It began with performances by Baila Pacifica Entertainment and the Cultura Filipiniana Arts Inc.'s Phil-American Dance Troupe, and Lt. Col. (promotable) Leafaina O. Yahn spoke about American Samoa culture and her experiences leaving there to join the Army.
Yahn is from the village of Gataivai and graduated from the U.S. Military Academy in 1989, according to information from the 1st Cavalry.
Since then, she has served across the world. Yahn deployed three times to Iraq with the 3rd Infantry Division and 41st Fires Brigade. She commanded the brigade's 589th Brigade Support Battalion before taking over as the 120th Infantry Brigade, First Army Division West's deputy commander in October 2009.
She will attend the Naval War College this summer before assuming command of the 404th Army Field Support Brigade at Fort Lewis, Wash.
Yahn said she was motivated to work hard in school by her parents and the thought of staying on the island. She was desperate for an opportunity to leave.
Yahn's experiences as a leader in a diverse workplace have made her a better soldier and stronger person, she said, adding that only in America could an island girl who hardly spoke any English succeed and make her dreams come true.
Good for the people, good for military
Operational Test Command's celebration was a combination of displays; food from local Hawaiian, Indian, Chinese, Vietnamese, Korean and Filipino restaurants; music from the Island Breeze Band; and dancing. Gomez said she didn't want just one culture represented because the Fort Hood area is so diverse.
Aloalii Sasa, a local educator and an American Samoa native, was the featured speaker.
Sasa teaches advanced placement and humanities at Shoemaker High School. He is set to teach dual-credit classes next year for Central Texas College and the Killeen Independent School District. He has served since 2002 as director for the Samoa I Texas Youth Group. He also teaches language and cultural traditions.
Sasa talked about his experiences as an American Samoan and what brought him to Central Texas. He said there are three ways islanders get to the mainland: academic scholarships, athletic scholarships and the military.
To receive academic scholarships in American Samoa, students have to be in the top 1 percent of their classes. About 1,500 students graduate every year in American Samoa and fewer than 20 academic scholarships are given, he said. The population of American Samoa is 57,291, according to the 2000 Census.
Just 60 athletic scholarships were awarded in 2007, Sasa said. Most of them were for football.
The third way American Samoans get off the island is through the military. Since the island became a U.S. territory in 1900, American Samoans have fought in all U.S. wars, Sasa said.
Eighteen have lost their lives in Iraq and Afghanistan and those deaths were felt nationwide, Sasa said.
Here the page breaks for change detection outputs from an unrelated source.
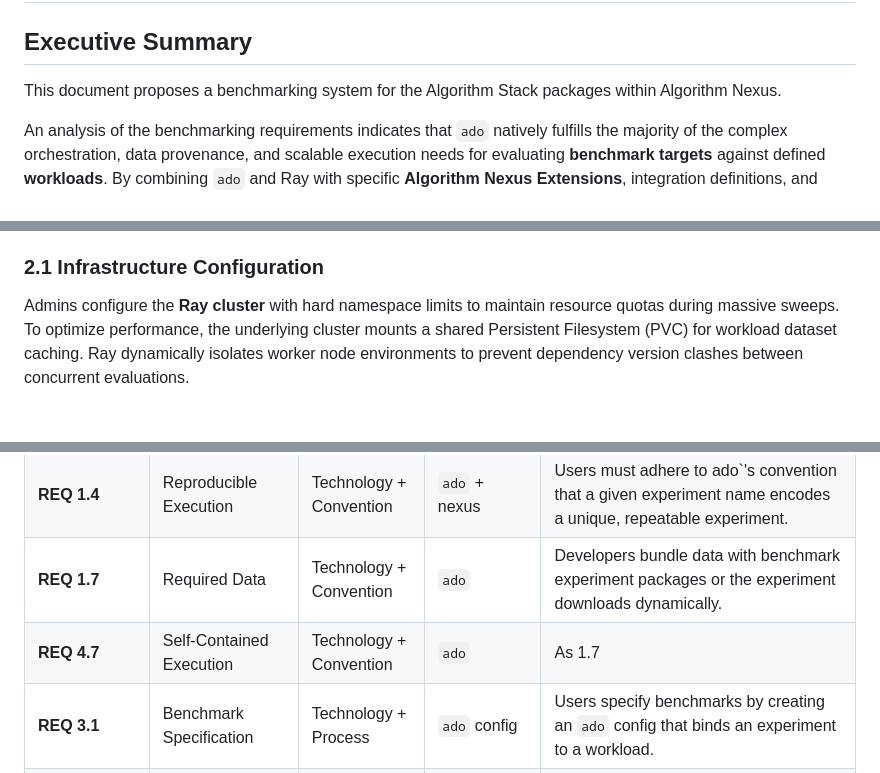
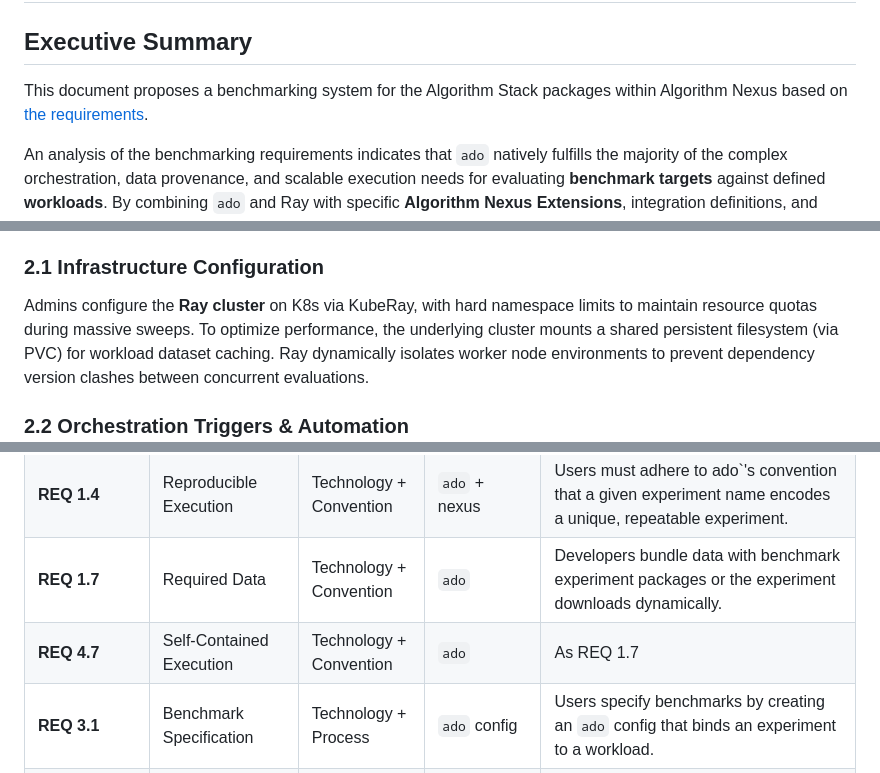
Before and after one commit to IBM/algorithm-nexus, a Markdown page: docs/design/benchmark_system.md, 3 parts joined by grey strips. Drawn GitHub-style.

Commit message:
Apply suggestions from code review
Co-authored-by: Michael Johnston <66301584+michael-johnston@users.noreply.github.com>
Signed-off-by: Michael Johnston <66301584+michael-johnston@users.noreply.github.com>

```diff
--- a/docs/design/benchmark_system.md
+++ b/docs/design/benchmark_system.md
@@ -3,7 +3,7 @@
 ## Executive Summary
 
 This document proposes a benchmarking system for the Algorithm Stack packages
-within Algorithm Nexus.
+within Algorithm Nexus based on [the requirements](../requirements/benchmark.md).
 
 An analysis of the benchmarking requirements indicates that `ado` natively
 fulfills the majority of the complex orchestration, data provenance, and
@@ -98,9 +98,9 @@ scaled by the administrative team and CI/CD pipelines.
 
 ### 2.1 Infrastructure Configuration
 
-Admins configure the **Ray cluster** with hard namespace limits to maintain
+Admins configure the **Ray cluster** on K8s via KubeRay, with hard namespace limits to maintain
 resource quotas during massive sweeps. To optimize performance, the underlying
-cluster mounts a shared Persistent Filesystem (PVC) for workload dataset
+cluster mounts a shared persistent filesystem (via PVC) for workload dataset
 caching. Ray dynamically isolates worker node environments to prevent dependency
 version clashes between concurrent evaluations.
 
@@ -176,7 +176,7 @@ submitted to the Ray cluster for execution.
 | **REQ 1.3** | Versioning                      | Technology + Convention | `ado` + nexus | Users leverage `ado` capabilities to specify versions while adhering to semantic naming standards. [PENDING: Versioning Semantics Decision]              |
 | **REQ 1.4** | Reproducible Execution          | Technology + Convention | `ado` + nexus | Users must adhere to ado`'s convention that a given experiment name encodes a unique, repeatable experiment.                                              |
 | **REQ 1.7** | Required Data                   | Technology + Convention | `ado`         | Developers bundle data with benchmark experiment packages or the experiment downloads dynamically.                                                       |
-| **REQ 4.7** | Self-Contained Execution        | Technology + Convention | `ado`         | As 1.7                                                                                                                                                   |
+| **REQ 4.7** | Self-Contained Execution        | Technology + Convention | `ado`         | As REQ 1.7                                                                                                                                                   |
 | **REQ 3.1** | Benchmark Specification         | Technology + Process    | `ado` config  | Users specify benchmarks by creating an `ado` config that binds an experiment to a workload.                                                             |
 | **REQ 3.2** | Providing Benchmark Experiments | Technology + Process    | `ado` + nexus | Package owners provide custom experiments according to the Standardized Package Protocol.                                                                |
 | **REQ 6.1** | Admin Security                  | Process                 | CI     | Secured via trusted code submissions and mandatory CVE scans.                                                                                            |
```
A news organization traveled to American Samoa to find out about its people's military service. A mother who lost a son in combat was asked why she allowed another son to join. Once a warrior falls, another must step up to take their place, the crew was told.
Sasa's father joined the Army in 1981 to find a better future for his family, he said, adding he was thankful for the opportunities and blessings that life has brought him.
The military has been good for the people of the Pacific islands and the people of the Pacific islands have been good for the military, he added.
Contact Amanda Kim Stairrett at email@example.com or (254) 501-7547.